Theatre Royal, London, UK
Tetchy easy listening duo Air make their debut live appearance in a West End theatre. But are they happy? Pas de tout!
It's a couple of hours before showtime and French duo Air, despite making music that suggests differently, look anything but calm. Stresslines make easy work of otherwise smooth foreheads. "It is very difficult for us," says Nicolas Godin, in English that becomes less pidgin every day. "We are being pulled in a lot of direction." He then stalks off towards the dressing room where he aims to find an empty chair and collapse into it, but this proves complicated as the room is literally strewn with piles of brand new Levi's gear.
"They sponsor the tour," he says, between yawns. "But we don't wear this on stage. We're not complete arsehole, you know."
His partner, the more affable Jean-Benoit Dunckel, explains that their schedule has simply careened out of all control. Due to the constant pressures of promotion, they haven't been home in months. "Our girlfriends are here today," he says. "We were supposed to meet them but," a helpless shoulder shrug, "no time, no time."
In the 11 months since the release of the Parisians' exquisite debut album, 'Moon Safari,' which took such disparate influences as The Beatles and Debussy and entwined them like a vine, they've now become connoisseurs of classy easy listening - not only is it the coffee table album du jour, but also the perfect post-club soundtrack - while they themselves are regarded as the new kings of Gallic cool, the beret having left Daft Punk's head and found theirs.
"Not so," argues Dunckel. "Sometimes we are upset, we are nervous, we are violent. This is not cool at all. And the album is, we feel, not as good as you think. For us it is no longer fresh. We are bored, we need change."
All of which goes a little way to explain the Air live experience, for it's rather unusual. Flanked by four musicians, all dressed exclusively in white, the pair come on to the theme tune to 'Close Encounters,' while Godin, having relocated his sense of humour, addresses the crowd with a vocoder that makes him sound not unlike Stephen Hawking.
Unofficially split into three distinct parts, it begins rather tediously, the sound so soporific that the entire audience teeters on the brink of coma. But halfway through 'Kelly Watch The Stars,' things change, and they become as camp as Julian Clary's underpants, speeding things up towards a delirious 78rpm, while Dunckel assaults the theremin with a pressure that makes it wail like a dying cat. The effect is truly dazzling, and also hysterical. This is kitsch set to music.
Then, 'Sexy Boy' heralds another style change, which settles somewhere between electro and Kraftwerk, one band member even leaving his organ to indulge in a robotic dance not seen in London since 1981. And then they wind the clock even further back to the mid-'70s, creating a great vat of keyboard noodle noise that recalls the unwelcome memory of Jean-Michel Jarre and hideously bloated Pink Floyd.

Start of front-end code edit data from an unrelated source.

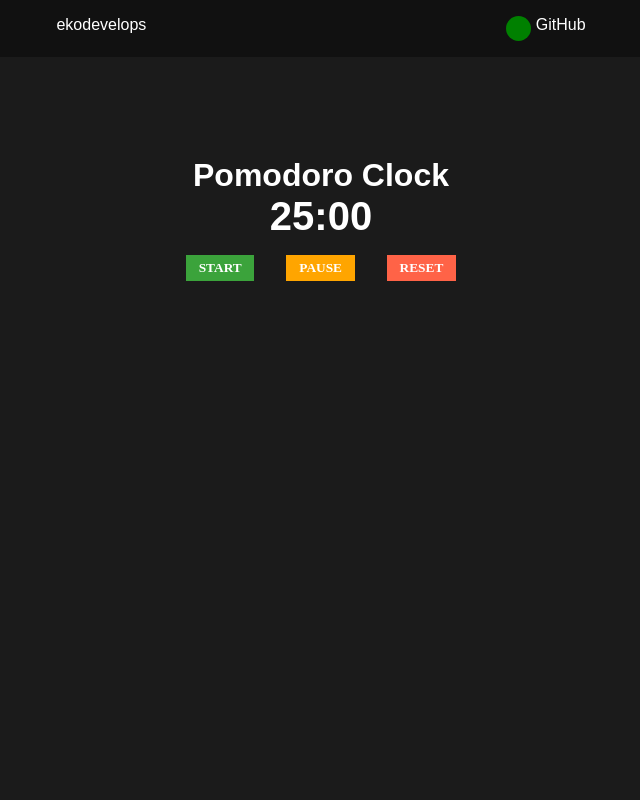
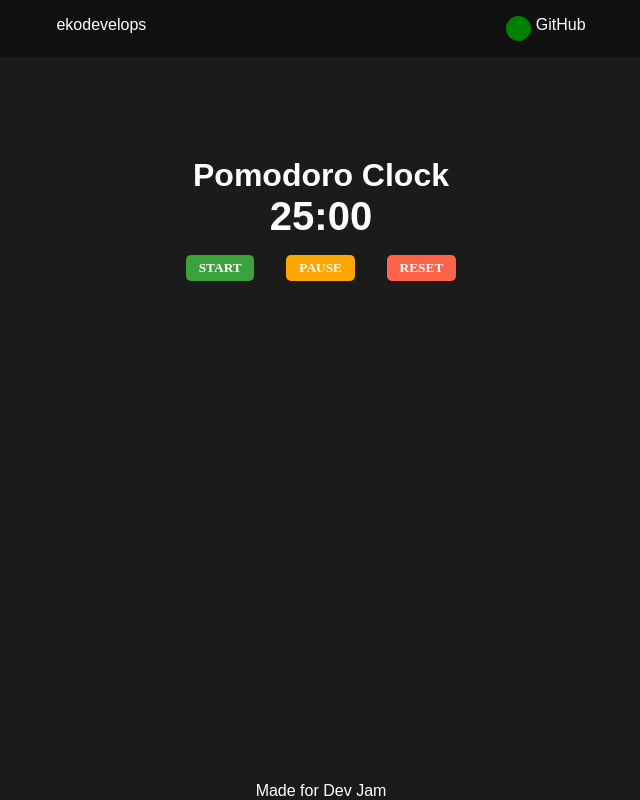
Before and after one commit to eko-develops/pomodoro-clock-react, a React (Create React App) app: page / in a window 1280 px wide. Shown: the whole page, without its empty margins (319-959 px from the left). Built offline with nearby package versions, Linux system fonts and the light colour scheme.

Commit message:
Add footer

```diff
--- a/src/App.js
+++ b/src/App.js
@@ -1,3 +1,4 @@
+import Footer from "./components/Footer";
 import Header from "./components/Header";
 
 function App() {
@@ -13,6 +14,7 @@ function App() {
           <button type="button" className="reset-button">Reset</button>
         </div>
       </div>
+      <Footer />
     </div>
       );
 }
--- /dev/null
+++ b/src/components/Footer.js
@@ -0,0 +1,9 @@
+const Footer = () => {
+    return (
+        <footer>
+            <span>Made for Dev Jam</span>
+        </footer>
+    )
+}
+
+export default Footer
--- a/src/index.css
+++ b/src/index.css
@@ -18,6 +18,13 @@ header{
     padding: 1rem;
 }
 
+footer{
+    position: absolute;
+    bottom: 0;
+    width: 100%;
+    text-align: center;
+}
+
 .App{
     min-height: 100vh;
     background-color: #1b1b1b;
@@ -35,6 +42,7 @@ header{
     font-weight: bold;
     font-family: Poppins;
     color: white;
+    border-radius: 5px;
 }
 
 .social-icon{
```
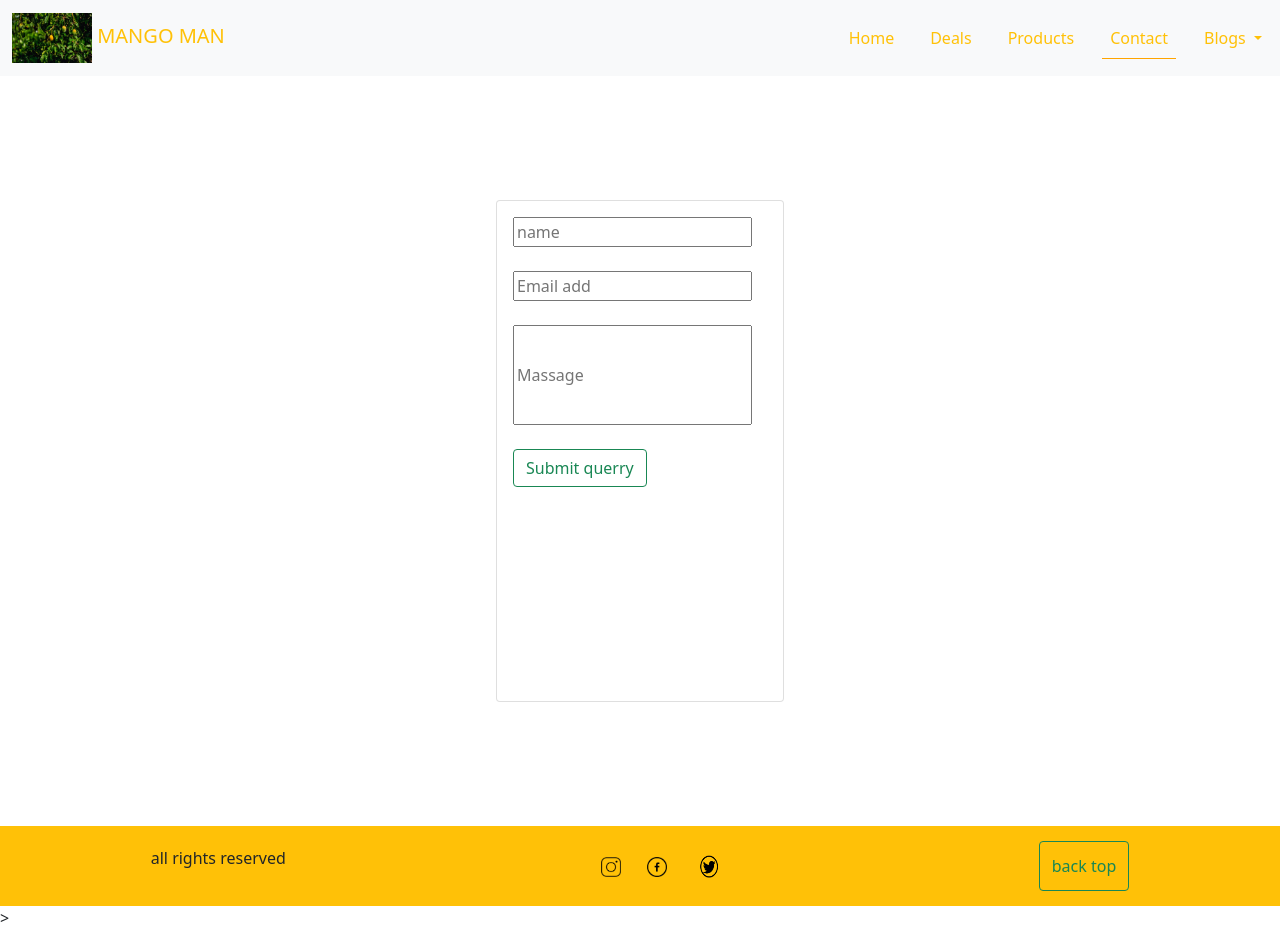
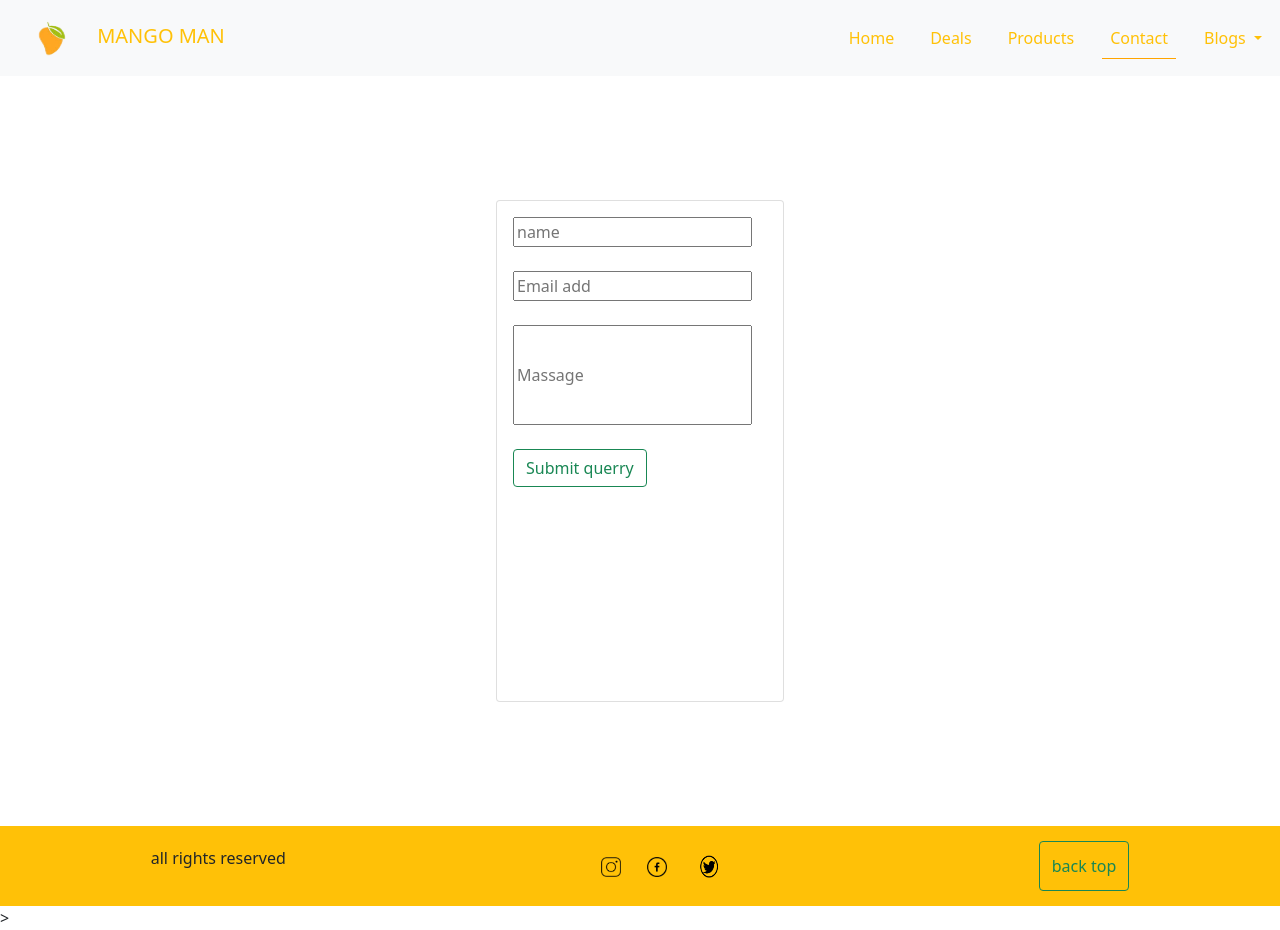
Before and after one commit to Nakul-bhagwane/mango-man, a plain HTML site: page contact.html in a window 1280 px wide. Drawn offline with nearby package versions, Linux system fonts and the light colour scheme.

Commit message:
new 2  version

```diff
--- a/contact.html
+++ b/contact.html
@@ -23,7 +23,7 @@
     <nav class="navbar navbar-expand-lg navbar-light bg-light">
         <div class="container-fluid">
             <a class="navbar-brand text-warning" href="index.html">
-                <img src="images/banner/photo-1622955658214-d05c1c6fcf84.avif" alt="" width="80" height="50" class="d-inline-block ">
+                <img src="images/brand/download-removebg-preview (2).png" alt="" width="80" height="50" class="d-inline-block ">
                 MANGO MAN
             </a>
             <button class="navbar-toggler" type="button" data-bs-toggle="collapse"
```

"For us it is all about experiment," claimed Dunckel earlier. "Live, we change everything. We mess it up. Is good, no?"
Well, it's certainly eclectic.